Nicola suggests utilising global trends such as the Indian Summer or Rainforest Canopy and fill rooms with opulence, rich with inspiration and a feel-good boost throughout.
From the moment you wake up in the bedroom, to relaxing in the living room on an evening, a range of colours will help induce every mood.
Choose a theme and have it referenced in each room from patterns to accessories but stop when you think it looks enough for your personal taste
Nicola says connect rooms by style, whether that be embracing all out tropical, or sophisticated understated luxury. Try showcasing your personality and stylistic preferences through one strong theme that ties together all the rooms of the house.
Alternatively, focus on a specific trend such as 1970s revival, and ensure that each space has an element of the era, from optical illusion graphics to bold statement colours and a general retro feel throughout.
Embrace the outdoors

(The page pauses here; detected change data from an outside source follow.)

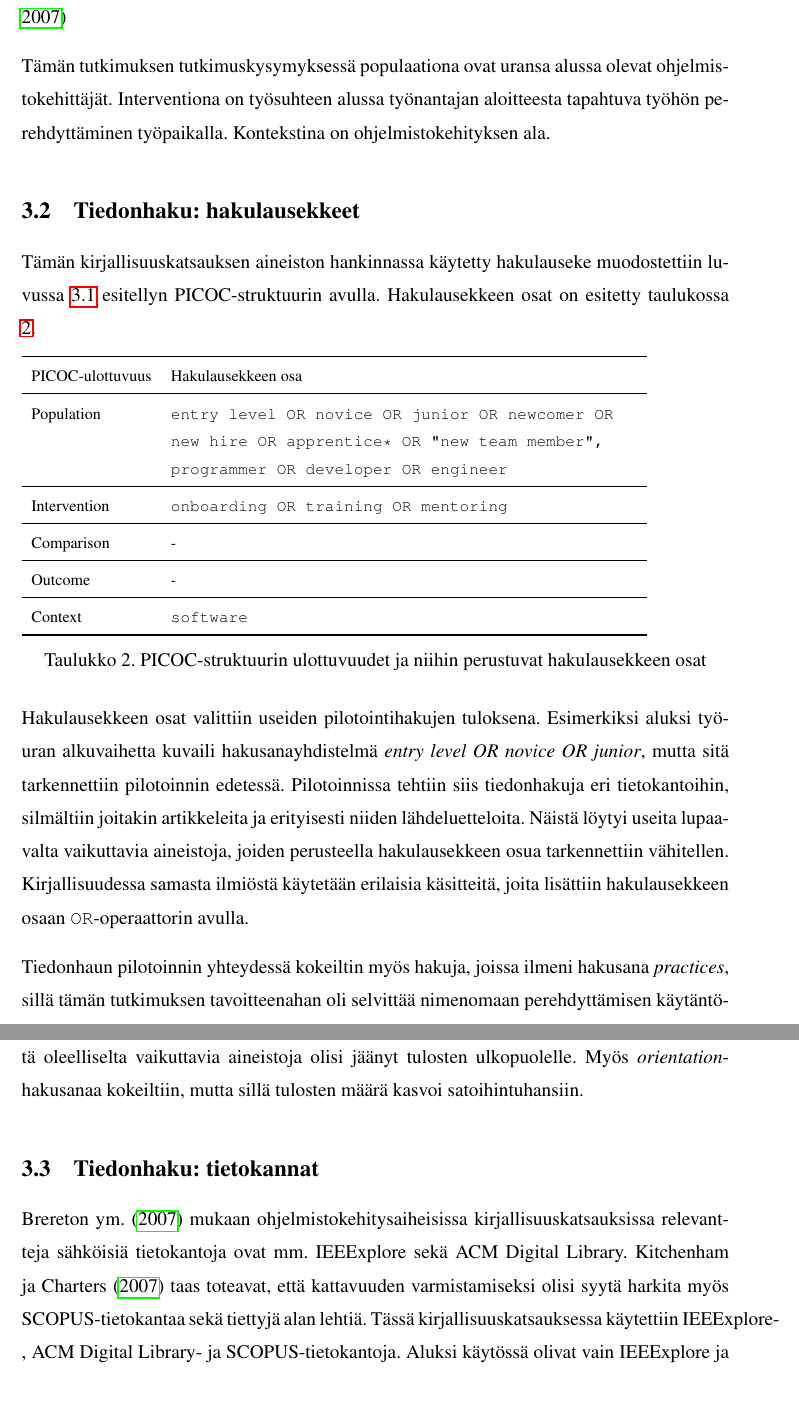
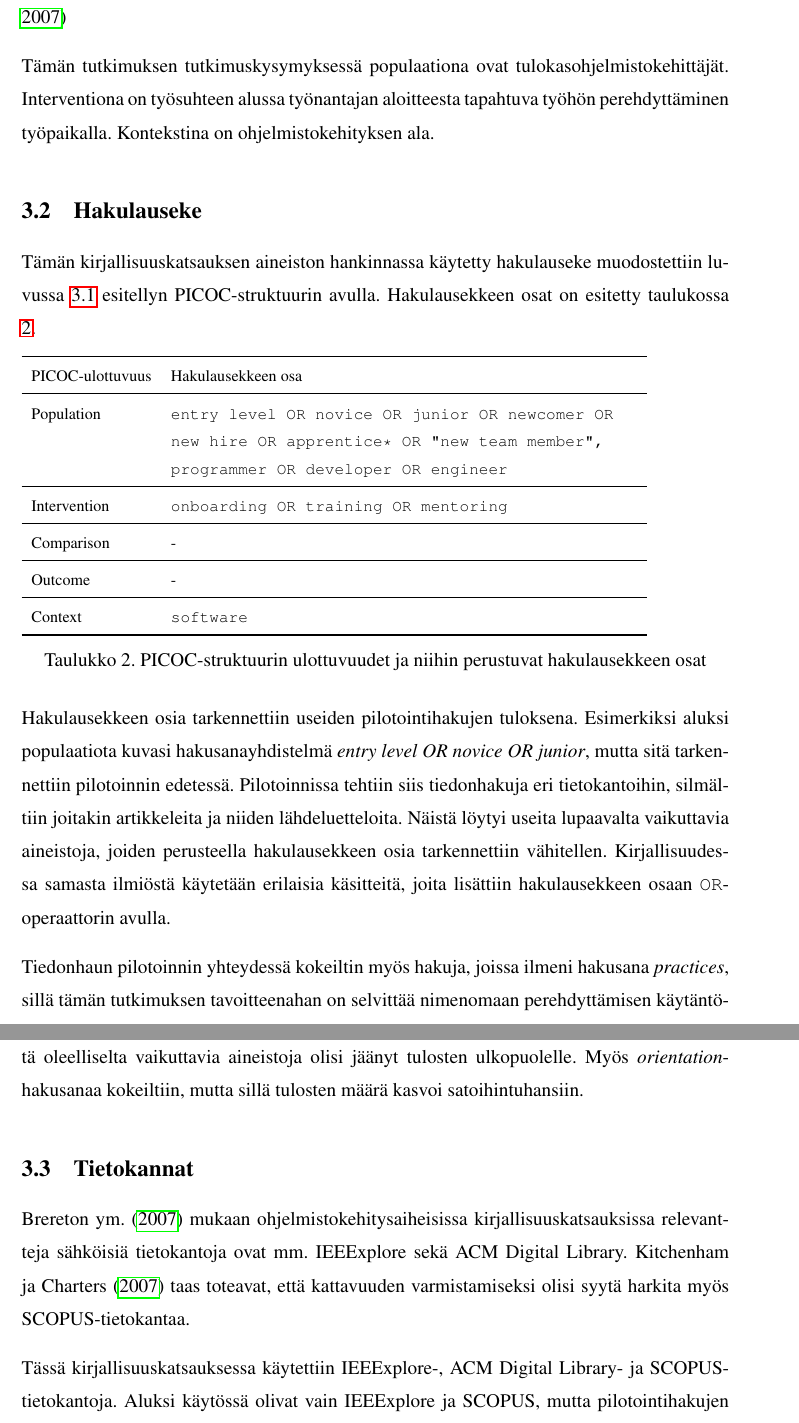
Before and after one commit to sarlijes/gradu-2023, a LaTeX thesis (gradu.tex): two parts of pages 16 and 17 of 50, joined at a grey line, cut so that both start at the same text, the shorter picture padded with empty space. Compiled offline with pdfLaTeX.

Commit message:
Small refinements

```diff
--- a/gradu.tex
+++ b/gradu.tex
@@ -209,9 +207,9 @@ Tämän tutkimuksen tutkimuskysymys on: \textit{Minkälaisia käytäntöjä ohje
 
 \textcite{kitchenham-charters-2007} jäsentävät PICOC-struktuuria seuraavasti: \textit{Population} eli populaatio viittaa tutkittavaan ihmisryhmään, ammattinimikkeeseen, sovellusalaan tai ohjelmistokehitysalan organisaatioiden osajoukkoon (kuten pieniin yrityksiin tai ICT-alan yrityksiin). \textit{Intervention} eli interventio taas viittaa metodologiaan, teknologiaan, työkaluun tai käytänteeseen, joka vastaa johonkin tarpeeseen.\textit{Comparison}-ulottuvuudessa eli vertailussa taas on kyse siitä, mihin interventioon tutkimuksen kohteena olevaa interventiota verrataan. \textit{Outcomes} eli tulokset tarkoittavat ohjelmistokehityksen kontekstissa niitä oleellisia tuloksia, joiden saavuttamista tai säilyttämistä interventiolla tavoitellaan. \textit{Context} eli konteksti tarkentaa vielä tutkimuksen kohteen asiayhteyttä: keitä tutkimuksen osallistujat ovat? Mikä on tutkimuksen toimintaympäristö (esim. tiedeyhteisö vai yritykset)? \parencite{kitchenham-charters-2007}
 
-Tämän tutkimuksen tutkimuskysymyksessä populaationa ovat uransa alussa olevat ohjelmistokehittäjät. Interventiona on työsuhteen alussa työnantajan aloitteesta tapahtuva työhön perehdyttäminen työpaikalla. Kontekstina on ohjelmistokehityksen ala.
+Tämän tutkimuksen tutkimuskysymyksessä populaationa ovat tulokasohjelmistokehittäjät. Interventiona on työsuhteen alussa työnantajan aloitteesta tapahtuva työhön perehdyttäminen työpaikalla. Kontekstina on ohjelmistokehityksen ala.
 
-\section{Tiedonhaku: hakulausekkeet}
+\section{Hakulauseke}
 
 Tämän kirjallisuuskatsauksen aineiston hankinnassa käytetty hakulauseke muodostettiin luvussa  \ref{luku:tutkimuskysymys} esitellyn PICOC-struktuurin avulla. Hakulausekkeen osat on esitetty taulukossa \ref{tbl:picoc-ulottuvuudet}.
 
@@ -237,16 +235,14 @@ Tämän kirjallisuuskatsauksen aineiston hankinnassa käytetty hakulauseke muodo
     \label{tbl:picoc-ulottuvuudet}
 \end{table}
 
-Hakulausekkeen osat valittiin useiden pilotointihakujen tuloksena. Esimerkiksi aluksi työuran alkuvaihetta kuvaili hakusanayhdistelmä \textit{entry level OR novice OR junior}, mutta sitä tarkennettiin pilotoinnin edetessä. Pilotoinnissa tehtiin siis tiedonhakuja eri tietokantoihin, silmältiin joitakin artikkeleita ja erityisesti niiden lähdeluetteloita. Näistä löytyi useita lupaavalta vaikuttavia aineistoja, joiden perusteella hakulausekkeen osua tarkennettiin vähitellen. Kirjallisuudessa samasta ilmiöstä käytetään erilaisia käsitteitä, joita lisättiin hakulausekkeen osaan {\tt OR}-operaattorin avulla.
+Hakulausekkeen osia tarkennettiin useiden pilotointihakujen tuloksena. Esimerkiksi aluksi populaatiota kuvasi hakusanayhdistelmä \textit{entry level OR novice OR junior}, mutta sitä tarkennettiin pilotoinnin edetessä. Pilotoinnissa tehtiin siis tiedonhakuja eri tietokantoihin, silmältiin joitakin artikkeleita ja niiden lähdeluetteloita. Näistä löytyi useita lupaavalta vaikuttavia aineistoja, joiden perusteella hakulausekkeen osia tarkennettiin vähitellen. Kirjallisuudessa samasta ilmiöstä käytetään erilaisia käsitteitä, joita lisättiin hakulausekkeen osaan {\tt OR}-operaattorin avulla.
 
-Tiedonhaun pilotoinnin yhteydessä kokeiltin myös hakuja, joissa ilmeni hakusana \textit{practices}, sillä tämän tutkimuksen tavoitteenahan oli selvittää nimenomaan perehdyttämisen käytäntöjä. Tiedonhaut kuitenkin osoittivat, että tämä olisi rajannut hakutulosten määrää niin, että oleelliselta vaikuttavia aineistoja olisi jäänyt tulosten ulkopuolelle. Myös \textit{orientation}-hakusanaa kokeiltiin, mutta sillä tulosten määrä kasvoi satoihintuhansiin.
+Tiedonhaun pilotoinnin yhteydessä kokeiltin myös hakuja, joissa ilmeni hakusana \textit{practices}, sillä tämän tutkimuksen tavoitteenahan on selvittää nimenomaan perehdyttämisen käytäntöjä. Tiedonhaut kuitenkin osoittivat, että tämä olisi rajannut hakutulosten määrää niin, että oleelliselta vaikuttavia aineistoja olisi jäänyt tulosten ulkopuolelle. Myös \textit{orientation}-hakusanaa kokeiltiin, mutta sillä tulosten määrä kasvoi satoihintuhansiin.
 
+\section{Tietokannat}
 
-%\textbf{Muut tarkenteet: agile? Entä että primääritutkimuksiksi nimenomaan kyselytutkimuksia? (\parencite{kitchenham-charters-2007}) mukaan tutkimusten niukkuus saattaa olla ongelma, joten voi olla ettei voi rajata näin.}
+\textcite{brereton-ym-2007} mukaan ohjelmistokehitysaiheisissa kirjallisuuskatsauksissa relevantteja sähköisiä tietokantoja ovat mm. IEEExplore sekä ACM Digital Library. \textcite{kitchenham-charters-2007} taas toteavat, että kattavuuden varmistamiseksi olisi syytä harkita myös SCOPUS-tietokantaa.
 
-\section{Tiedonhaku: tietokannat}
-
-\textcite{brereton-ym-2007} mukaan ohjelmistokehitysaiheisissa kirjallisuuskatsauksissa relevantteja sähköisiä tietokantoja ovat mm. IEEExplore sekä ACM Digital Library. \textcite{kitchenham-charters-2007} taas toteavat, että kattavuuden varmistamiseksi olisi syytä harkita myös SCOPUS-tietokantaa sekä tiettyjä alan lehtiä.
 Tässä kirjallisuuskatsauksessa käytettiin IEEExplore-, ACM Digital Library- ja SCOPUS-tietokantoja. Aluksi käytössä olivat vain IEEExplore ja SCOPUS, mutta pilotointihakujen yhteydessä havaittiin, että myös ACM Digital Library-tietokannasta näyttäisi löytyvän tutkimuskysymyksen kannalta relevanttia aineistoa, joten se päätettiin ottaa mukaan.
 
 \begin{table}[h]
```
Also changed, not shown: gradu.tex (8 more changed lines).
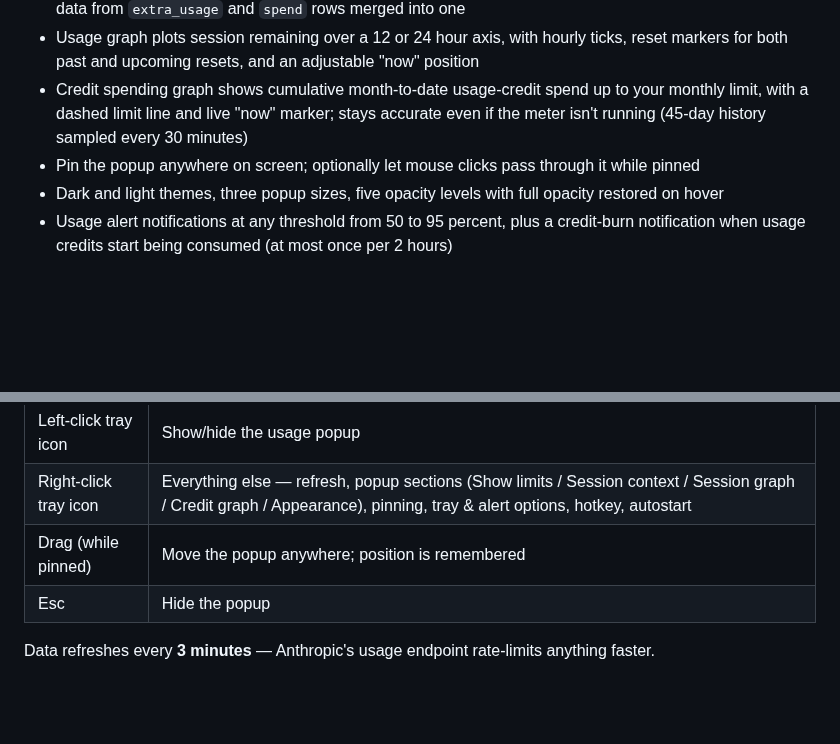
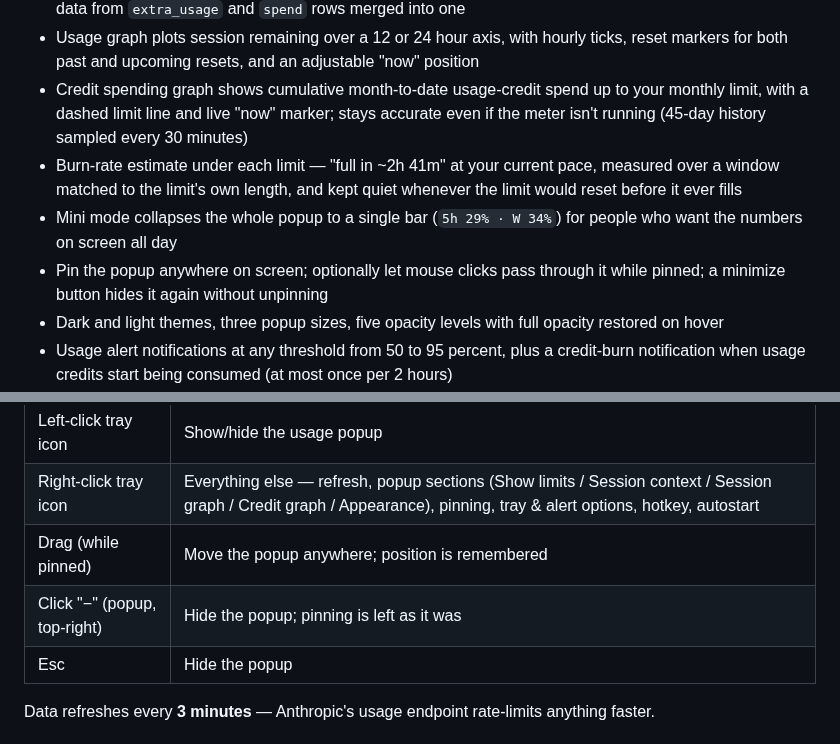
Before and after one commit to SKGoC-CLI/claude-meter-for-windows, a Markdown page: README.md, 2 parts joined by grey strips. GitHub-like rendering; blank space fills up the shorter version.

Commit message:
Prepare the v1.9.0 release notes, changelog and README
Not published yet - the tag and GitHub release still have to be created.

Co-Authored-By: Claude Opus 5 <noreply@anthropic.com>

```diff
--- a/README.md
+++ b/README.md
@@ -43,7 +43,9 @@ Claude Code's `/usage`, always one click away.
 - Usage credits displayed as real dollar amounts (e.g. "Extra usage: 6% — $3.13 / $50.00"), with the same data from `extra_usage` and `spend` rows merged into one
 - Usage graph plots session remaining over a 12 or 24 hour axis, with hourly ticks, reset markers for both past and upcoming resets, and an adjustable "now" position
 - Credit spending graph shows cumulative month-to-date usage-credit spend up to your monthly limit, with a dashed limit line and live "now" marker; stays accurate even if the meter isn't running (45-day history sampled every 30 minutes)
-- Pin the popup anywhere on screen; optionally let mouse clicks pass through it while pinned
+- Burn-rate estimate under each limit — "full in ~2h 41m" at your current pace, measured over a window matched to the limit's own length, and kept quiet whenever the limit would reset before it ever fills
+- Mini mode collapses the whole popup to a single bar (`5h 29% · W 34%`) for people who want the numbers on screen all day
+- Pin the popup anywhere on screen; optionally let mouse clicks pass through it while pinned; a minimize button hides it again without unpinning
 - Dark and light themes, three popup sizes, five opacity levels with full opacity restored on hover
 - Usage alert notifications at any threshold from 50 to 95 percent, plus a credit-burn notification when usage credits start being consumed (at most once per 2 hours)
 - One-click login recovery when the Claude session expires, plus local diagnostic logs for troubleshooting
@@ -80,6 +82,7 @@ a single self-contained exe, no .NET installation required.
 | Left-click tray icon | Show/hide the usage popup |
 | Right-click tray icon | Everything else — refresh, popup sections (Show limits / Session context / Session graph / Credit graph / Appearance), pinning, tray & alert options, hotkey, autostart |
 | Drag (while pinned) | Move the popup anywhere; position is remembered |
+| Click "−" (popup, top-right) | Hide the popup; pinning is left as it was |
 | Esc | Hide the popup |
 
 Data refreshes every **3 minutes** — Anthropic's usage endpoint rate-limits
```
Also changed, not shown: CHANGELOG.md (+26 -0 lines), docs/RELEASE_NOTES_v1.9.0.md (added, +43 -0 lines), docs/popup-and-mini-v1.9.0.png (added).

One way of adding flow to your home is by connecting the indoors to the outdoors, after all, your garden or balcony is essentially another room and the space should not be left out of your flow plans.
Nicola suggests bringing the outside in throughout the spring and summer for a fresh and inviting look. Embrace flowers, stylish trees and a burst of colour to link the new season feel with any downstairs rooms.
If you are lucky enough to have a room that opens directly out onto a garden deck or patio, the choice of material or paint can help to visually connect the two spaces.
For example, the kitchen diner slate floor will appear to continue into the garden if you paint the deck dark grey, or the wooden floor will seamlessly melt into the deck if the wood tones are similar.
Or why not commit totally by using the same flooring inside and out, as there is now a good choice of floor tiles suitable for both indoor and outdoor use?
A good example of this is at the house that won the Cardiff region of BBC’s Best House in Town, although winner Miffy Shaw points out that it is important to build into the floor laying project a drainage slot, so any water doesn’t try and get in under the door.
And if there is a colour palette of tones running through your home, why not include the garden to reinforce that visual indoor outdoor connection.
There are now a good number of paint companies that offer wood, metal, plastic and masonry paint in a wide selection of colours, so extending visual flow out into the garden or balcony has never been easier.
Ponder the choice of flooring inside the home too when considering visual flow. Using the same flooring throughout a home, or between two rooms, will connect the decor on one of the main surfaces of the spaces.
It visually entices the eye on a journey from one space to another and is the bedrock of creating flow between spaces, such as in this gorgeous home near Libanus, Brecon currently for sale with estate agent The Modern House.
Family of texture
Maybe not as obvious a friend to creating flow as colour and pattern is the use of texture, but it can be just as effective.
Using the same ‘family’ of textures in different spaces can connect them. For example a nature based, rustic theme could contain stripped wood, clay pot accessories, natural materials such as wool, linen, cotton and rattan – they all add texture personality in each room from the same over-arching theme.
Maybe in a more modern scheme you might consider using metallics and high gloss surfaces mixed with smooth polished concrete as a texture group.
Or if high end luxury is more the style, then opulent and tactile textures like velvets, leather and suede mixed with classic metallics and crystal light fittings could be the way to go.
And finally, maybe just rearranging a few mirrors can be a magic trick to try. A well-placed mirror not just being practical and add to the interior design scheme in your home depending on the style.
But it can also reflect glimpses of rooms opposite or at an angle, making a simple mirror a simple way to connect. And don’t miss out on finding out about interior design to delightful dream homes, sign up to our twice weekly Amazing Welsh Homes newsletter and be kept up-to-date.